PARIS, France — French-Austrian drugmaker Valneva’s vaccine candidate against chikungunya, a mosquito-borne virus that causes occasional outbreaks across the world, showed promising results in a large new trial, a study said on Tuesday.
While the results were hailed as good news in the fight against chikungunya, the trial was carried out on people in the United States where the virus is extremely rare, with experts saying more research was needed.
There are currently no vaccines or treatments available for the virus, which causes fever and sometimes debilitating joint pain, though it is rarely fatal.
Valneva says that its vaccine candidate, called VLA1553, is the first to be reviewed by health authorities after applying for approval in the US and Canada.
The new randomized, placebo-controlled phase three trial aimed to find out how often the live-attenuated vaccine, which uses a weakened form of the virus, produced an immune response.
Out of a subgroup of 266 people who received the vaccine, 263 — 99 percent — developed antibodies that could neutralize the chikungunya virus, according to the study published in The Lancet journal.
In a broader trial of 4,100 healthy adults, the single-shot vaccine was deemed “generally safe,” with side effects similar to other vaccines.
Only two people developed serious side effects linked to the vaccine, the study said, and both fully recovered.
Martina Schneider, Valneva’s clinical strategy manager and the lead author of the study, called the results “promising”.
“This could be the first chikungunya vaccine available for people living in endemic regions, as well as for travelers to endemic areas or areas at risk for an upcoming outbreak,” she said in a statement.
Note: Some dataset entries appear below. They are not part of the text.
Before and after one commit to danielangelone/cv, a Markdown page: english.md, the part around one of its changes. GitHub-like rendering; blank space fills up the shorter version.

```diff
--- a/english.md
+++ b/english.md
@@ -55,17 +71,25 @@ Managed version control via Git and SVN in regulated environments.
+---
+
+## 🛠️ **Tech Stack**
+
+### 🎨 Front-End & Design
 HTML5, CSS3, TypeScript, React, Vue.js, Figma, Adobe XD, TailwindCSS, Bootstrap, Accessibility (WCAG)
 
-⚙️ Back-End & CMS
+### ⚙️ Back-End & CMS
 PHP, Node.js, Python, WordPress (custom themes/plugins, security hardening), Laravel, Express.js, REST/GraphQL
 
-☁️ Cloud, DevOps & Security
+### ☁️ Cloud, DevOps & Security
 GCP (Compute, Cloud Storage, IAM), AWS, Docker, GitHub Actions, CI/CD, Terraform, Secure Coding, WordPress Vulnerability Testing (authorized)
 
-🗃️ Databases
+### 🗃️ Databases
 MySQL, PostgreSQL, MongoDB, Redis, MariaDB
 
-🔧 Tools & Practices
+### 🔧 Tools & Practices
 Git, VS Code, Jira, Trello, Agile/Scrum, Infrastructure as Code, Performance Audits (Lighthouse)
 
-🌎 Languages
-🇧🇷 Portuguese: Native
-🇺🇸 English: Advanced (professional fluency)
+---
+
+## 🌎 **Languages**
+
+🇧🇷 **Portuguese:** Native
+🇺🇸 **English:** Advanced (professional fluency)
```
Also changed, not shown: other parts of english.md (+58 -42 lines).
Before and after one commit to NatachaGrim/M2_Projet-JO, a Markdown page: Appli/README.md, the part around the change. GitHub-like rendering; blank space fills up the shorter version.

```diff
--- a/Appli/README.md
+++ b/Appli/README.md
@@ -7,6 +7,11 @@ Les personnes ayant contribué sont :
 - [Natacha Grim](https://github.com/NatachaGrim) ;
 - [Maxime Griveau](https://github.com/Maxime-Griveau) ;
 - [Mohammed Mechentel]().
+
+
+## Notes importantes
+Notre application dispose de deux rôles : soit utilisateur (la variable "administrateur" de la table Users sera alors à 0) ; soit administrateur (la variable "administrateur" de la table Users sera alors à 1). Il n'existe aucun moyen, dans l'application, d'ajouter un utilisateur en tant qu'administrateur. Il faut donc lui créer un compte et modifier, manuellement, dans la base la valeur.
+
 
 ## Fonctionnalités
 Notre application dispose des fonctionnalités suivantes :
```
Outbreak trials ‘crucial’
Public health experts have expressed concerns that chikungunya could be a potential future pandemic threat as climate change pushes the mosquitoes that spread it into new regions.
Kathryn Stephenson, an infectious disease specialist at the Beth Israel Deaconess Medical Center in the US, said the new study was “good news for chikungunya virus pandemic preparedness”.
However the vaccine might be less effective in areas with a built-up immunity to chikungunya, which can happen with such live-attenuated shots, she added.
Since chikungunya was first identified in Tanzania in 1952, it has been recorded in more than 110 countries, according to the World Health Organization.
Occasional but severe outbreaks take place in Africa, Asia, and the Americas.
Valneva has said the US Food and Drug Administration could make a decision on approving the vaccine at the end of August.
The company is also trialing the vaccine among adolescents in areas of Brazil where the virus is endemic.
Stephenson said the Brazilian trial and further research conducted during actual chikungunya outbreaks were “crucial” to establishing the vaccine’s effectiveness.
A chikungunya vaccine candidate developed by Denmark’s Bavarian Nordic is also undergoing phase three trials.